Work order: All that should appear is the line containing "Also changed, not" and the lines after it in the records below, each reproduced exactly.

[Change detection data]
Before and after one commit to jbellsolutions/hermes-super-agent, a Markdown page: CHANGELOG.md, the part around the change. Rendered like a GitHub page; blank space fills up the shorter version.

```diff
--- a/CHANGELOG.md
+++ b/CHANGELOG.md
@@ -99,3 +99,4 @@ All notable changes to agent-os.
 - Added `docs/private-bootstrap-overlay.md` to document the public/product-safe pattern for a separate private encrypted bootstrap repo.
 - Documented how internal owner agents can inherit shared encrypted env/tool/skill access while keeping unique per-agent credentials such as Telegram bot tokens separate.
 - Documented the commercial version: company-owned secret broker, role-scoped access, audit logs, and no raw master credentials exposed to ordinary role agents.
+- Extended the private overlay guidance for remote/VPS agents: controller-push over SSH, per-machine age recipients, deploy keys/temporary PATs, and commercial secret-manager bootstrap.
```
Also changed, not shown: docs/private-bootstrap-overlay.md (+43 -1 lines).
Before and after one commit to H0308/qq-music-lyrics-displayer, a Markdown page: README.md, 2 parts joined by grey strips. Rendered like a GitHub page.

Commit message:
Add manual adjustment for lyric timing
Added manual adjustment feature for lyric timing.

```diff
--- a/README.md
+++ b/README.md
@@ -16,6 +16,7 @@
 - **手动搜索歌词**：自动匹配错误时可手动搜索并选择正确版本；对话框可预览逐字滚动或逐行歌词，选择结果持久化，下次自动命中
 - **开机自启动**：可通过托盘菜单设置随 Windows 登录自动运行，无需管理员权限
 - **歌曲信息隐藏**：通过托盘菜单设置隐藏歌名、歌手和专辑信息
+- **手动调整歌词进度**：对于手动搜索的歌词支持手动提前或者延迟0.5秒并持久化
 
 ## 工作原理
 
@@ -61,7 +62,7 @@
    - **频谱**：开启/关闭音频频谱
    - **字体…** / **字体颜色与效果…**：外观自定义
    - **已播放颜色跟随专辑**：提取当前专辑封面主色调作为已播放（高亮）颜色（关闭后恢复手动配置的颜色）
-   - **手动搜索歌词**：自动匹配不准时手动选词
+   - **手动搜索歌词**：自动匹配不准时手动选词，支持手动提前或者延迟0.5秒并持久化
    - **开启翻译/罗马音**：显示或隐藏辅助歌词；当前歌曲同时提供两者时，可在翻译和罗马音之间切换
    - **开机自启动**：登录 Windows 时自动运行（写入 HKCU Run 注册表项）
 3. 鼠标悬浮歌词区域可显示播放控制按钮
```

The completed task:
Also changed, not shown: docs/private-bootstrap-overlay.md (+43 -1 lines).
Before and after one commit to H0308/qq-music-lyrics-displayer, a Markdown page: README.md, 2 parts joined by grey strips. Rendered like a GitHub page.

Commit message:
Add manual adjustment for lyric timing
Added manual adjustment feature for lyric timing.

```diff
--- a/README.md
+++ b/README.md
@@ -16,6 +16,7 @@
 - **手动搜索歌词**：自动匹配错误时可手动搜索并选择正确版本；对话框可预览逐字滚动或逐行歌词，选择结果持久化，下次自动命中
 - **开机自启动**：可通过托盘菜单设置随 Windows 登录自动运行，无需管理员权限
 - **歌曲信息隐藏**：通过托盘菜单设置隐藏歌名、歌手和专辑信息
+- **手动调整歌词进度**：对于手动搜索的歌词支持手动提前或者延迟0.5秒并持久化
 
 ## 工作原理
 
@@ -61,7 +62,7 @@
    - **频谱**：开启/关闭音频频谱
    - **字体…** / **字体颜色与效果…**：外观自定义
    - **已播放颜色跟随专辑**：提取当前专辑封面主色调作为已播放（高亮）颜色（关闭后恢复手动配置的颜色）
-   - **手动搜索歌词**：自动匹配不准时手动选词
+   - **手动搜索歌词**：自动匹配不准时手动选词，支持手动提前或者延迟0.5秒并持久化
    - **开启翻译/罗马音**：显示或隐藏辅助歌词；当前歌曲同时提供两者时，可在翻译和罗马音之间切换
    - **开机自启动**：登录 Windows 时自动运行（写入 HKCU Run 注册表项）
 3. 鼠标悬浮歌词区域可显示播放控制按钮
```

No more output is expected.